[Study material]
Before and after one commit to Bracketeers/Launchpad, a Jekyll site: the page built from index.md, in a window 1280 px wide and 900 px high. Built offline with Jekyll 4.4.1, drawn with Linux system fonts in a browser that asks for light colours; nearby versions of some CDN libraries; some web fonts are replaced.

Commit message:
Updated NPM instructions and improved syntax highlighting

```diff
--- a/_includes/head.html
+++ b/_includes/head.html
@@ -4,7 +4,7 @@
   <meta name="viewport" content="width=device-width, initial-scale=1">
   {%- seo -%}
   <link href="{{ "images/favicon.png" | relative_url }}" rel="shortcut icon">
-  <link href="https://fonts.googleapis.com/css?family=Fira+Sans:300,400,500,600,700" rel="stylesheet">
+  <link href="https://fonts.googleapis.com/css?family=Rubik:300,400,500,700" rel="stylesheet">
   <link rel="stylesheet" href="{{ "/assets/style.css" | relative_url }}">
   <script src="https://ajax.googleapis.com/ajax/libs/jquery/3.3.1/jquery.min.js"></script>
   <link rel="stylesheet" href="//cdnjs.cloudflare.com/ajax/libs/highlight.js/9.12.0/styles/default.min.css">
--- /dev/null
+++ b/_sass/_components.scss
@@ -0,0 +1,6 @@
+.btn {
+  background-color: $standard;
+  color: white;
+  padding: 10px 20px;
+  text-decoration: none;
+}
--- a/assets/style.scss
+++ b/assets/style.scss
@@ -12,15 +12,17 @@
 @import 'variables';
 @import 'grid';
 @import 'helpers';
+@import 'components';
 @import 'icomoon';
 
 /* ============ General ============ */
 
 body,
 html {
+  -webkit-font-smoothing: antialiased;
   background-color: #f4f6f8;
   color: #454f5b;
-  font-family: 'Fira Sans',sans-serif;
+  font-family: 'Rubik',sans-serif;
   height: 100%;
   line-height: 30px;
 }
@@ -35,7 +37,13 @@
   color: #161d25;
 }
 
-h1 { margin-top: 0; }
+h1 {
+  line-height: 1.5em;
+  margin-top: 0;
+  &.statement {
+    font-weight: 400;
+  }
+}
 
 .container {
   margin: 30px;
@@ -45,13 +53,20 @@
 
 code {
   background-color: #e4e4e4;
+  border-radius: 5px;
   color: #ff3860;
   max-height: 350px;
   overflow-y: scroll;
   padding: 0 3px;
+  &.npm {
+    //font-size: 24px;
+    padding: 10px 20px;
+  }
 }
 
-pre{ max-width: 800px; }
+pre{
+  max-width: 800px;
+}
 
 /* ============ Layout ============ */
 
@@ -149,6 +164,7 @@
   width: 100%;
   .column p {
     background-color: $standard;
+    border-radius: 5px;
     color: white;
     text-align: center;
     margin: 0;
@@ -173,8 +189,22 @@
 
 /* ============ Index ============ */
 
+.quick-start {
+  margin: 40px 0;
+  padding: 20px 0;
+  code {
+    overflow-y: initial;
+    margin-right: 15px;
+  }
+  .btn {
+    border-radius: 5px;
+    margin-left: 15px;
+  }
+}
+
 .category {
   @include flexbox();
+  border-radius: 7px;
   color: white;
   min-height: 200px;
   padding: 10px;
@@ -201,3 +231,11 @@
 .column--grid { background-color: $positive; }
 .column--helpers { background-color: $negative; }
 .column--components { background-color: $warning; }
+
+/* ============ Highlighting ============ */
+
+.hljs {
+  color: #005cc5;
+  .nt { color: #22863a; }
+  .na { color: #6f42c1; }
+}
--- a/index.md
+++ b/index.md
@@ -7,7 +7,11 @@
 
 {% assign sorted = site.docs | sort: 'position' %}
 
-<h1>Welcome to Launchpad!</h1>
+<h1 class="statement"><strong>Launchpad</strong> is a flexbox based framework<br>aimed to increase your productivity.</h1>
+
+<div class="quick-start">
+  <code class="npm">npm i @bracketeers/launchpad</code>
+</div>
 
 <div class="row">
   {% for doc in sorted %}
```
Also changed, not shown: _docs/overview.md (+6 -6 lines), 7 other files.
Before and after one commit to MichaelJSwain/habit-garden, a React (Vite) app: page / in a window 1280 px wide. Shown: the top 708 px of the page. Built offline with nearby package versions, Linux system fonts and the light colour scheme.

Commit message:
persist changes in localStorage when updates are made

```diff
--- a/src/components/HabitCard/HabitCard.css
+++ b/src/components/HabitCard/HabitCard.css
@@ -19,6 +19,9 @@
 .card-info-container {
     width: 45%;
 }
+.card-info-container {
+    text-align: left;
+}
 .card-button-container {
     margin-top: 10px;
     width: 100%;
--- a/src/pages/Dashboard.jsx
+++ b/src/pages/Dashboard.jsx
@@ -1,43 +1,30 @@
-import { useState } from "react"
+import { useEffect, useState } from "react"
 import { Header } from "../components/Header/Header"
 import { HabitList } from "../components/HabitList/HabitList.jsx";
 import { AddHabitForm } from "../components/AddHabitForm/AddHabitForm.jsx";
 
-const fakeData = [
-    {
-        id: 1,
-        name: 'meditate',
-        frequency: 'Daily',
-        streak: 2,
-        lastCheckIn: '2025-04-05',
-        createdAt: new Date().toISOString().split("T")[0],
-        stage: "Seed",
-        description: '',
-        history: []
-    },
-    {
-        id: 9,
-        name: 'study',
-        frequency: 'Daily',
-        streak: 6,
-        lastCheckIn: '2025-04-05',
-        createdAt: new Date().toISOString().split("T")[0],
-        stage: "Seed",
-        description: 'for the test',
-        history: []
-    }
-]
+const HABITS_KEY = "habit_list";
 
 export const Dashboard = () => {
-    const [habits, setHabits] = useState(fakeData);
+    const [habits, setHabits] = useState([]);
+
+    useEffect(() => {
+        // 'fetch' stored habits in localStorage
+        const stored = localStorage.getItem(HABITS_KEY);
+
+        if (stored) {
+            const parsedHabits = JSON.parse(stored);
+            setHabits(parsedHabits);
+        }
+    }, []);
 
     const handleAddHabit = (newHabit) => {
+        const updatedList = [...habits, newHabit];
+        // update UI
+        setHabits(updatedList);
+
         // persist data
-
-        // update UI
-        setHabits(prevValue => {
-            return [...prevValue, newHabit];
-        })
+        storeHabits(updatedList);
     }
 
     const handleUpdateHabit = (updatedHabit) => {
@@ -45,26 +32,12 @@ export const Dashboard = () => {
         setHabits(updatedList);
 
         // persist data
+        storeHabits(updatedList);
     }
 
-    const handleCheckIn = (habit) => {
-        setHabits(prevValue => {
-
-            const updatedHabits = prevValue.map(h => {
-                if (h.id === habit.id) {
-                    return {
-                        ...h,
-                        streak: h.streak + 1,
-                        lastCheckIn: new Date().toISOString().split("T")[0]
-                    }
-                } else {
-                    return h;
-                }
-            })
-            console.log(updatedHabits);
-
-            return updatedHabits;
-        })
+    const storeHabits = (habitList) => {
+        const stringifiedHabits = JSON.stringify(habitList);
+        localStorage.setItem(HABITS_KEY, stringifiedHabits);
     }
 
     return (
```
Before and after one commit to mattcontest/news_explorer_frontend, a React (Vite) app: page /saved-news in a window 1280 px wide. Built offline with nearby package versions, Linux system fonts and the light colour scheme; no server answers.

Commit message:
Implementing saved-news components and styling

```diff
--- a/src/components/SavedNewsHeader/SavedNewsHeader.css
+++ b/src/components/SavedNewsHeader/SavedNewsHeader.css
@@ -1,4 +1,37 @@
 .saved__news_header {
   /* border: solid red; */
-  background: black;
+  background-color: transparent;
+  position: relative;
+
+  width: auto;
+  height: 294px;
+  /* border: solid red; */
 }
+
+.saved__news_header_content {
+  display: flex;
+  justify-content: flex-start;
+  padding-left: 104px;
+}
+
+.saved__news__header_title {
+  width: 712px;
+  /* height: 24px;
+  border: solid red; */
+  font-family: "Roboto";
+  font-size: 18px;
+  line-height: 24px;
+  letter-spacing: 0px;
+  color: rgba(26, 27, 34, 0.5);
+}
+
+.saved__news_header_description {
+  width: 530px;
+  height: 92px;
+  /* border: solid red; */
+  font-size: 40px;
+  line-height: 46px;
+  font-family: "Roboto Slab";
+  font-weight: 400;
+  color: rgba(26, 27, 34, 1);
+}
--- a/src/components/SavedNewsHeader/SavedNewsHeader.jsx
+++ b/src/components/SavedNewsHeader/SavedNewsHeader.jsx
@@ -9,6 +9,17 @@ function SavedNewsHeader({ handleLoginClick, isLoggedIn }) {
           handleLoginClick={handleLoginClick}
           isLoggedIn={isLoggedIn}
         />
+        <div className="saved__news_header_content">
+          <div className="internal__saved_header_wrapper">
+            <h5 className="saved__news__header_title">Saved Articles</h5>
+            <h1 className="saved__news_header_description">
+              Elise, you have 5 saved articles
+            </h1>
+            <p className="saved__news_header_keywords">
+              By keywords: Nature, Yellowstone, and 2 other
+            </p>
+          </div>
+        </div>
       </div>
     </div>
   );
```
[/Study material]
--- Work item ---
For the listing above, say how many lines hold the string "solid". Give only that number.

--- Task response ---
4